Adrian: Can people ever take off their service dog’s vest and have you ever taken off your dog’s vest?
Kate: Yes they can. When the dog is not on duty and at home, it is possible. It depends on the person’s need or disability. Yes I have taken my service dogs vest off.
The first guide dog was trained at least as long ago as the Middle Ages and probably before that as evidenced by woodcuts depicting dogs guiding the blind.
The first modern guide dogs, what we now think of as guide dogs, were trained during and after WWI in response to the need for guides for soldiers blinded in the war.
“Buddy” the guide of Frank Morris was the first Seeing Eye dog, which was founded in 1929. The Seeing Eye is the oldest guide dog school still in operation.
The following information comes from a legal standpoint:
The Americans with Disabilities Act (ADA) does not require service animals to wear a vest, ID tag, or specific harness.

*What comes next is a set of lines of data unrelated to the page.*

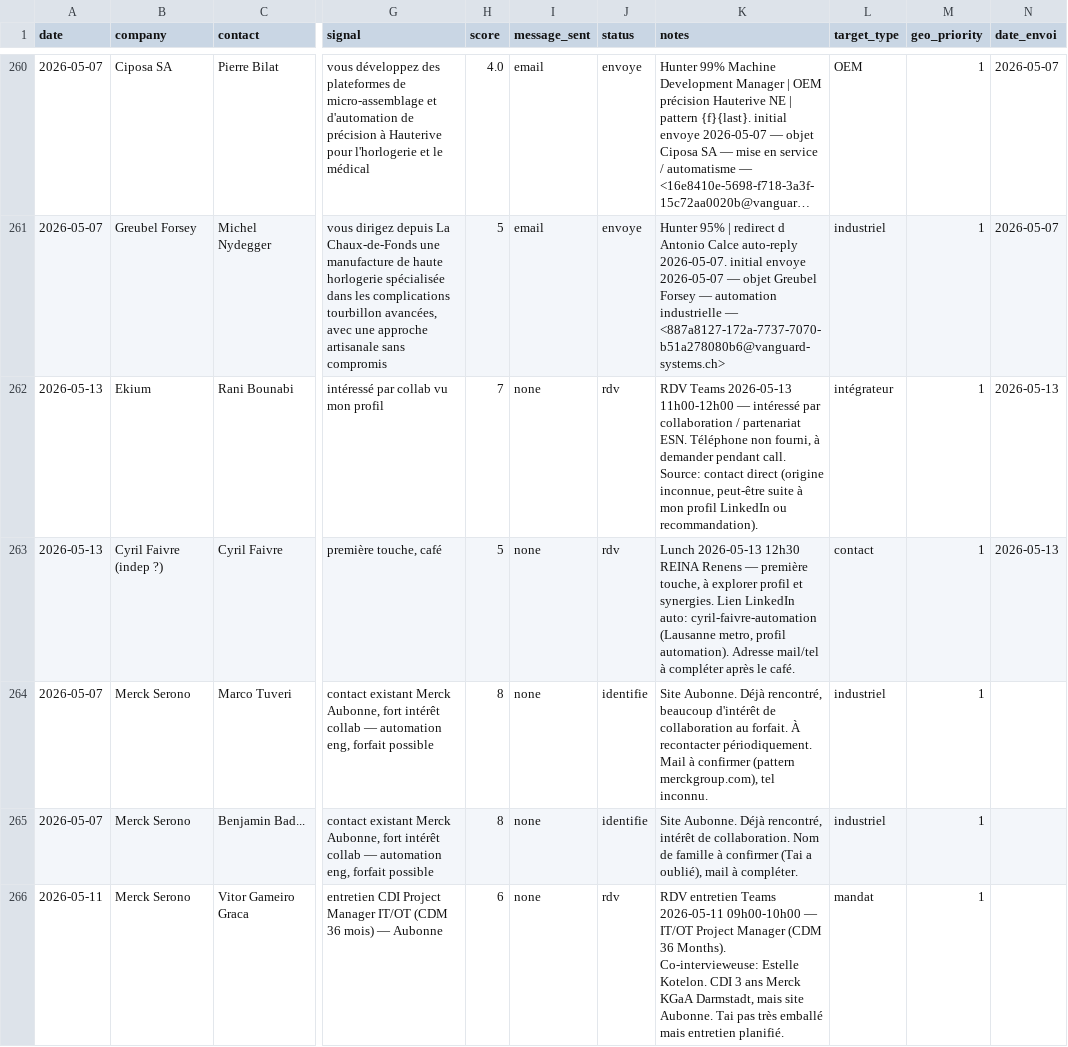
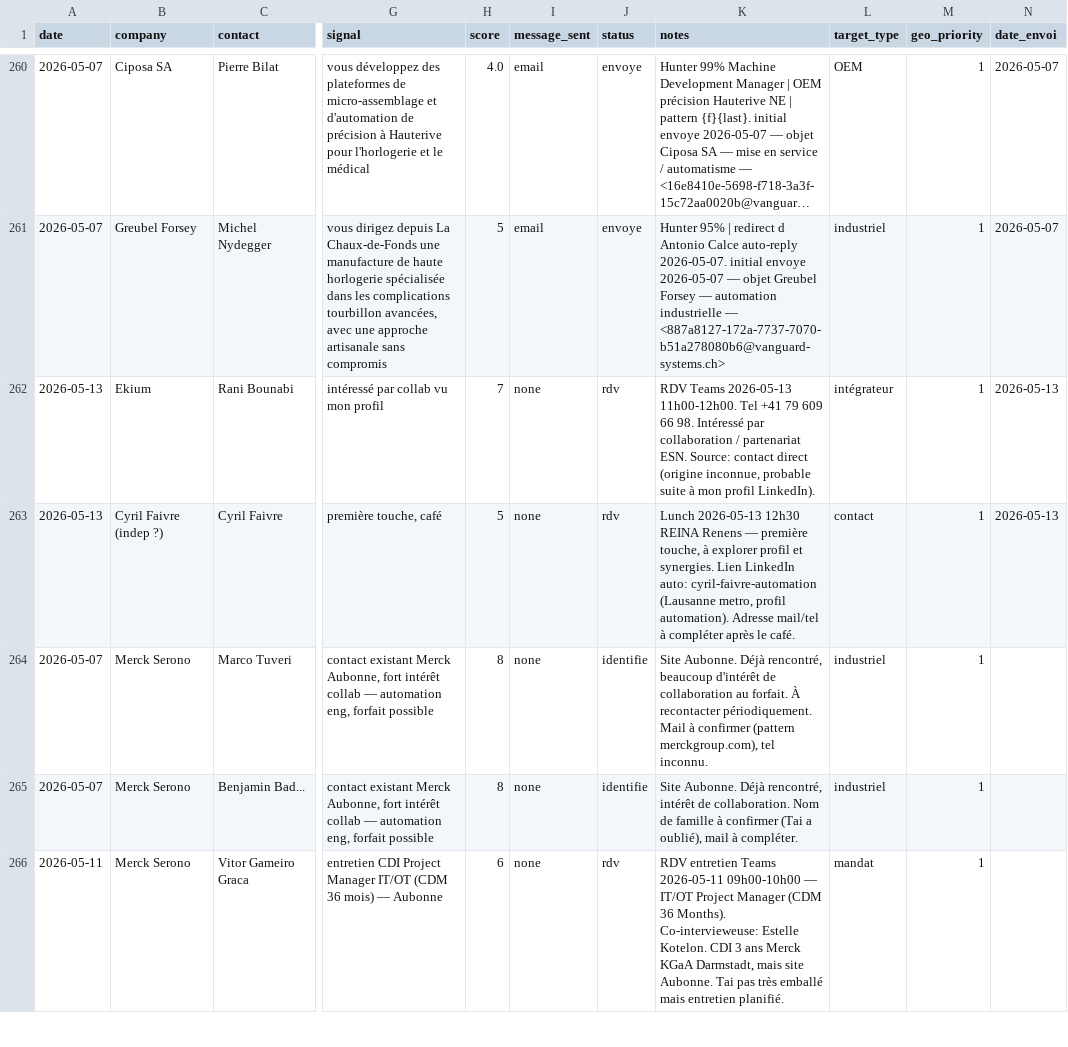
Before and after one commit to vandervan0001/career-ops, a TSV file: data/prospection.tsv, drawn as a sheet; only a part is shown, gaps mark what is left out; long unchanged cells end in …; the diff covers the shown part only; the diff names each change by its address in the sheet, - before the commit and + after, or states it on an @@ line.

```diff
--- a/data/prospection.tsv
+++ b/data/prospection.tsv
-K262 (notes): …Teams 2026-05-13 11h00-12h00 — intéressé par collaboration / partenariat ESN. Téléphone non fourni, à demander pendant call. Source: contact direct (origine inconnue, peut-être suite à mon profil LinkedIn ou recommandation).
+K262 (notes): …Teams 2026-05-13 11h00-12h00. Tel +41 79 609 66 98. Intéressé par collaboration / partenariat ESN. Source: contact direct (origine inconnue, probable suite à mon profil LinkedIn).
```
Also changed, not shown: 7 added rows elsewhere in this file.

Service animals are animals that are individually trained to perform tasks for people with disabilities such as guiding people who are blind, alerting people who are deaf, pulling wheelchairs, alerting and protecting a person who is having a seizure, or performing other special tasks. Service animals are working animals, not pets.
Under the ADA, businesses and organizations that serve the public must allow people with disabilities to bring their service animals into all areas of the facility where customers are normally allowed to go. This federal law applies to all businesses open to the public, including restaurants, hotels, taxis and shuttles, grocery and department stores, hospitals and medical offices, theaters, health clubs, parks and zoos.
The most common dog breeds that are used as service dogs are Labrador retrievers, golden retrievers and German Shepherds. However, any dog can be used as a service dog. For example, the gentle giant, properly named the Great Dane, has been used as a service dog for an 11-year-old girl with a rare disorder. She has been mostly on crutches, but thanks to one sweet dog, she is moving around. The rest of the story can be found here: http://www.today.com/health/amazing-service-dog-helps-11-year-old-girl-rare-disorder-t55101
Service dogs have been around for a long time, and as time continues, they will continue to help the people they are with. From golden labs and retrievers to German shepherds and even great Danes, service dogs come in all shapes and sizes. Since dogs are man’s and woman’s best friend it only seems fitting for us to let the dogs out.
History information found at http://servicedogcentral.org/content/node/419
Legal information found at: https://www.nsarco.com/federal-law.html and https://www.ada.gov/regs2010/service_animal_qa.html (The ADA does not require…)
Written by Adrian Drower